• DATA SUPPLIED
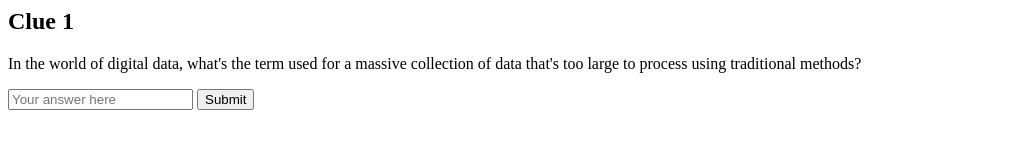
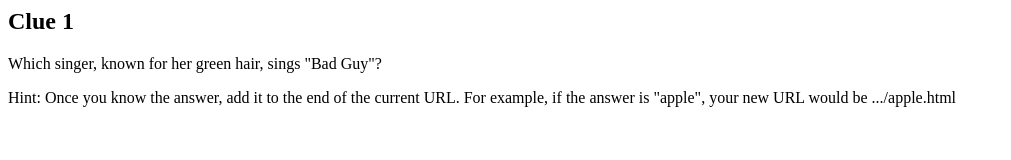
Before and after one commit to jessicaranieses/hunt, a plain HTML site: page index.html in a window 1280 px wide. Shown: the whole page, without its empty margins (0-1011 px from the left). Drawn offline with Linux system fonts and the light colour scheme.

Commit message:
Update index.html

```diff
--- a/index.html
+++ b/index.html
@@ -1,12 +1,10 @@
 <html>
 <head>
     <title>Clue 1</title>
-    <script src="script.js"></script>
 </head>
 <body>
     <h2>Clue 1</h2>
-    <p>In the world of digital data, what's the term used for a massive collection of data that's too large to process using traditional methods?</p>
-    <input type="text" id="answer" placeholder="Your answer here">
-    <button onclick="checkAnswer(1)">Submit</button>
+    <p>Which singer, known for her green hair, sings "Bad Guy"?</p>
+    <p>Hint: Once you know the answer, add it to the end of the current URL. For example, if the answer is "apple", your new URL would be .../apple.html</p>
 </body>
 </html>
```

• WORK REQUIRED
Where pictures occur in the material above, omit them and return everything else exactly.

• TASK ANSWER
Before and after one commit to jessicaranieses/hunt, a plain HTML site: page index.html in a window 1280 px wide. Shown: the whole page, without its empty margins (0-1011 px from the left). Drawn offline with Linux system fonts and the light colour scheme.

Commit message:
Update index.html

```diff
--- a/index.html
+++ b/index.html
@@ -1,12 +1,10 @@
 <html>
 <head>
     <title>Clue 1</title>
-    <script src="script.js"></script>
 </head>
 <body>
     <h2>Clue 1</h2>
-    <p>In the world of digital data, what's the term used for a massive collection of data that's too large to process using traditional methods?</p>
-    <input type="text" id="answer" placeholder="Your answer here">
-    <button onclick="checkAnswer(1)">Submit</button>
+    <p>Which singer, known for her green hair, sings "Bad Guy"?</p>
+    <p>Hint: Once you know the answer, add it to the end of the current URL. For example, if the answer is "apple", your new URL would be .../apple.html</p>
 </body>
 </html>
```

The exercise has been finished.